Shared Resources: teacher’s and learner’s entire environments, their preferences and music. User convenience and comfort, propagated with a single click.
Score Analysis Tools: among the most instantly recognizable are arc diagrams, which identify motif patterns in a work of music and are potentially of help in nesting and prioritizing notational ‘building blocks’ for structured practice.
Many commonplace data visualizations are suited to adaptation to related purposes, the same data often finding a wide variety of visual expression.
Other Feeds: some that come to mind are dance notations, a directory of instrument craft- or hand-builders, psychophysics, construction materials and historical information.
Distractions (advertising) have on the other hand no place in a learning environment, and the data required of users is minimal. Any commercial services (teachers, instrument builders, notation) can be discretely associated with a particular instrument model via shopping cart icon, and users trusted to find them if needed.
Measured against broad music-cultural diversity, current online music standards and platform capabilities are astonishingly impoverished. The following diagrams hint at the scope for improvement.:
- MusicXML (the W3C standard format for music exchange) is limited to 12TET and a tiny subset of just intoned music systems.
- The range of supported in-browser notations types is very limited. Though SVG fonts find increasing application, most are bound to 12TET, and their potential for direct data bindings wholly unexploited.
- Due to MusicXML’s hard-coded fingerings, instrument models are limited to standard tunings for a tiny range of oversubscribed western instruments. Guitar, keyboards, basta.
- Theory tools have yet to find any application in direct association with source notation.
- No attempt has been made to bind-in related disciplines, such as psychophysics, IoT (Internet of Things), usage statistics.
Though often drawn towards exotic instruments, learners are challenged to find online, interactive tutors, and outstanding teachers and motivated learners are often widely geographically separated.
World musical diversity is, then, astonishingly poorly served on the internet. Whether kora, nykelharpa, sitar, hang, bağlama/saz, duduk (or many of the thousands of other instruments in use worldwide), experienced instruction still involves a lot of travel.
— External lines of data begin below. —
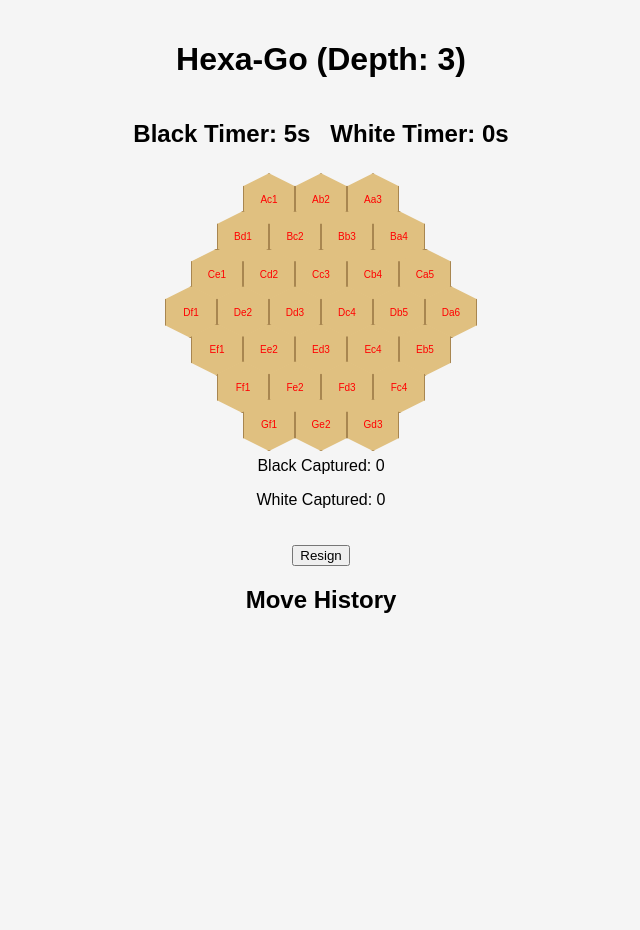
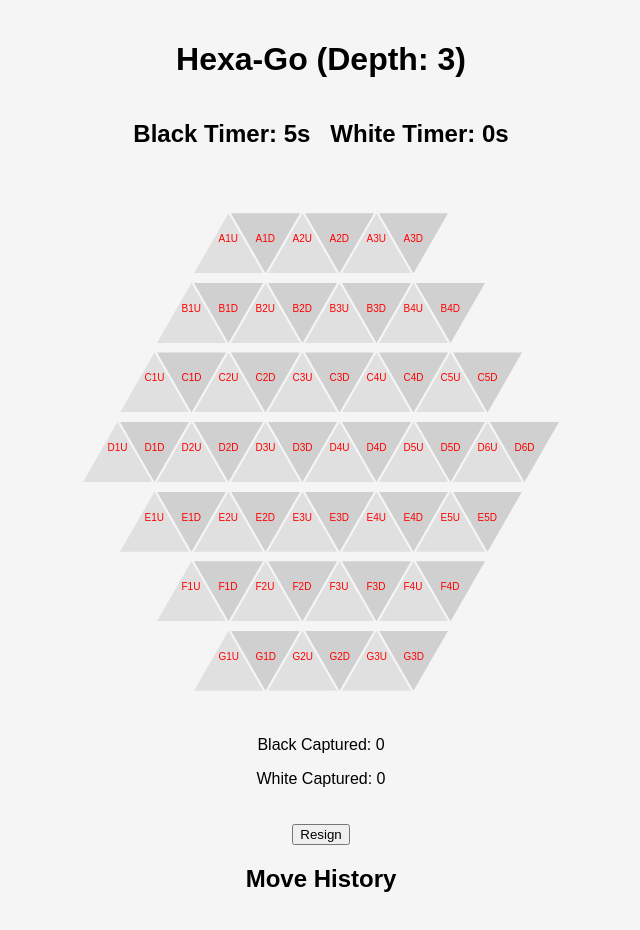
Before and after one commit to rer10013/hexa-go, a React (Create React App) app: page / in a window 1280 px wide. Shown: the top 930 px of the page, without its empty margins (319-959 px from the left). Before the commit the page ends 800 px from the top, so only its background shows below. Built offline with nearby package versions, Linux system fonts and the light colour scheme.

Commit message:
Tri-go testing

```diff
--- a/package.json
+++ b/package.json
@@ -1,7 +1,7 @@
 {
   "homepage": "https://rer10013.github.io/hexa-go-build/",
   "name": "hexa-go",
-  "version": "0.2.2",
+  "version": "T0.2.2",
   "private": true,
   "dependencies": {
     "cra-template": "1.2.0",
--- a/src/Board.css
+++ b/src/Board.css
@@ -5,5 +5,5 @@
 .board-row {
     display: flex;
     justify-content: center;
-    margin: -0.9rem 0;
+    margin: 2.6rem 0;
   }
--- a/src/Board.js
+++ b/src/Board.js
@@ -1,12 +1,10 @@
 import React, { useEffect } from 'react';
-import HexCell from './HexCell';
+import TriCell from './TriCell';
 import './Board.css';
 
 function Board({ onPlaceStone, moveHistory, onGameEnd }) {
-  // Hexa-board array
   const boardRows = [3, 4, 5, 6, 5, 4, 3];
-  const lowercsaseIndexBase = [3, 4, 5, 6, 6, 6, 6];
-  const spaceNum = boardRows.reduce((a, b) => a + b, 0);
+  const spaceNum = boardRows.reduce((a, b) => a + b, 0) * 2; // Each Triagon now has 6 triangles
 
   useEffect(() => {
     if (moveHistory.length === spaceNum) {
@@ -16,44 +14,38 @@ function Board({ onPlaceStone, moveHistory, onGameEnd }) {
 
   let rows = [];
   let uppercaseIndex = 0;
-  let lowercaseIndex = 0;
-
   const uppercase = "ABCDEFGHIJKLMNOPQRSTUVWXYZ";
-  const lowercase = "abcdefghijklmnopqrstuvwxyz";
 
   for (let rowIndex = 0; rowIndex < boardRows.length; rowIndex++) {
     let cells = [];
-    lowercaseIndex = lowercsaseIndexBase[rowIndex] - 1
-    // NumIndex controll (/)
     for (let colIndex = 0; colIndex < boardRows[rowIndex]; colIndex++) {
-      // Generate coordinate
-      const coordinate =
-        uppercase[uppercaseIndex] +
-        lowercase[lowercaseIndex] +
-        (colIndex + 1).toString();
+      // Create 2 triangles per Triagon
+      const upCoordinate = `${uppercase[uppercaseIndex]}${colIndex + 1}U`;
+      const downCoordinate = `${uppercase[uppercaseIndex]}${colIndex + 1}D`;
 
-      // Check move history
-      const stone = moveHistory.find(
-        (move) => move.coordinate === coordinate
-      )?.player;
+      const upStone = moveHistory.find((move) => move.coordinate === upCoordinate)?.player;
+      const downStone = moveHistory.find((move) => move.coordinate === downCoordinate)?.player;
 
       cells.push(
-        <HexCell
-          key={coordinate}
-          coordinate={coordinate}
-          stone={stone}
-          onClick={() => onPlaceStone(coordinate)}
+        <TriCell
+          key={upCoordinate}
+          coordinate={upCoordinate}
+          stone={upStone}
+          onClick={() => onPlaceStone(upCoordinate)}
+          orientation="up"
         />
       );
-
-      // LowercaseIndex (\) controll
-      lowercaseIndex--;
-      if (lowercaseIndex < 0) lowercaseIndex = 0;
+      cells.push(
+        <TriCell
+          key={downCoordinate}
+          coordinate={downCoordinate}
+          stone={downStone}
+          onClick={() => onPlaceStone(downCoordinate)}
+          orientation="down"
+        />
+      );
     }
-    // UppercaseIndex (-) controll
     uppercaseIndex++;
-    if (uppercaseIndex >= uppercase.length) uppercaseIndex = 0;
-
     rows.push(
       <div className="board-row" key={rowIndex}>
         {cells}
@@ -61,11 +53,7 @@ function Board({ onPlaceStone, moveHistory, onGameEnd }) {
     );
   }
 
-  return (
-    <div className="board-container">
-      {rows}
-    </div>
-  );
+  return <div className="board-container">{rows}</div>;
 }
 
 export default Board;
--- a/src/HexCell.css
+++ /dev/null
@@ -1,44 +0,0 @@
-.hex-cell {
-    position: relative;
-    width: 50px;
-    height: 50px;
-    margin: 0px;
-    background-color: #e0c080;
-    border: 1px solid #a88650;
-    cursor: pointer;
-    display: flex;
-    align-items: center;
-    justify-content: center;
-
-    /* 벌집 형태 흉내내기(간단) */
-    clip-path: polygon(
-      50% 0%,
-      100% 25%,
-      100% 75%,
-      50% 100%,
-      0% 75%,
-      0% 25%
-    );
-  }
-
-.stone {
-    width: 80%;
-    height: 80%;
-    border-radius: 50%;
-    display: flex;
-    align-items: center;
-    justify-content: center;
-  }
-
-.stone-black {
-    background-color: black;
-  }
-
-.stone-white {
-    background-color: white;
-  }
-
-.coord-label {
-    font-size: 10px;
-    color: red;
-  }
--- a/src/HexCell.js
+++ /dev/null
@@ -1,20 +0,0 @@
-import React from 'react';
-import './HexCell.css';
-
-function HexCell({ coordinate, stone, onClick }) {
-  // Stone state
-  const stoneClass = stone === 'black' ? 'stone-black'
-                   : stone === 'white' ? 'stone-white'
-                   : '';
-
-  return (
-    <div className="hex-cell" onClick={onClick}>
-      <div className={`stone ${stoneClass}`}>
-        {/* Index for debug */}
-        <span className="coord-label">{coordinate}</span>
-      </div>
-    </div>
-  );
-}
-
-export default HexCell;
--- /dev/null
+++ b/src/TriCell.css
@@ -0,0 +1,44 @@
+.Tri-cell {
+  width: 69px;
+  height: 60px;
+  position: relative;
+  display: inline-block;
+  padding: 0;
+  margin: -16px;
+}
+
+.triangle-up {
+  clip-path: polygon(50% 0%, 0% 100%, 100% 100%);
+  background: #e0e0e0;
+}
+
+.triangle-down {
+  clip-path: polygon(0% 0%, 50% 100%, 100% 0%);
+  background: #d0d0d0;
+}
+
+.stone {
+  position: absolute;
+  top: 50%;
+  left: 50%;
+  transform: translate(-50%, -50%);
+  width: 30px;
+  height: 30px;
+  border-radius: 50%;
+}
+
+.stone-black {
+  background: black;
+}
+
+.stone-white {
+  background: white;
+}
+
+.coord-label {
+  position: absolute;
+  top: 5px;
+  left: 5px;
+  font-size: 10px;
+  color: red;
+}
--- /dev/null
+++ b/src/TriCell.js
@@ -0,0 +1,21 @@
+import React from 'react';
+import './TriCell.css';
+
+function TriCell({ coordinate, stone, onClick, orientation }) {
+  // Determine triangle class based on orientation
+  const triangleClass = orientation === 'up' ? 'triangle-up' : 'triangle-down';
+
+  const stoneClass = stone === 'black' ? 'stone-black'
+                   : stone === 'white' ? 'stone-white'
+                   : '';
+
+  return (
+    <div className={`Tri-cell ${triangleClass}`} onClick={onClick}>
+      <div className={`stone ${stoneClass}`}>
+        <span className="coord-label">{coordinate}</span>
+      </div>
+    </div>
+  );
+}
+
+export default TriCell;
```
Also changed, not shown: 1 other file (tests, documents, lock files or other folders).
Needed is a dramatic extension of current capabilities. Anything else is driving cultural collapse.
We have highlighted the focus in purely musical visualization on nodes (notes) and connectors (intervals), that -in the name of data transparency- 3D navigation is secondary to interactivity, and the pressing need for ‘on-demand’ exchange of source data. These have profound impact on modeling environment choice. Let’s finish by closing the conceptual loop.
Particularly intriguing amongst emerging WebGL-based approaches is Stardust, whose API and focus on solving the data bindings bear similarities to that of d3.js, but which leverages the GPU — all while claiming to remain platform agnostic.
Where D3 provides the better support for fine-grained control and styling on a small number of items, Stardust is profiled as being good at bulk-rendering-and-animating large numbers of GPU-rendered graphical elements (known as ‘marks’) via parameters. Instead of mapping data to the DOM, Stardust maps data to an array of these marks.
Indeed, in this context, Stardust’s creators suggest a mix of the two in applications: D3 being used to render (for example) a scatterplot’s axes and handle interactions such as range selections, but Stardust used to render and animate the points.
Complementing rather than replacing D3.js, developers with D3 expertise are expected to adopt easily to Stardust. In sum, for those few cases where structural animation is a must, Stardust looks pretty damn good.
Well, that’s it for now. If you have any interest in music visualization, you’ve seen at least as many opportunities overlooked as visited.
Everything seen here is, though, part of an open source, non-profit, digital commons vision for the musical future. It is in implementation, but desperately short on funds. Feedback, clapping and sharing with abandon would be so much appreciated.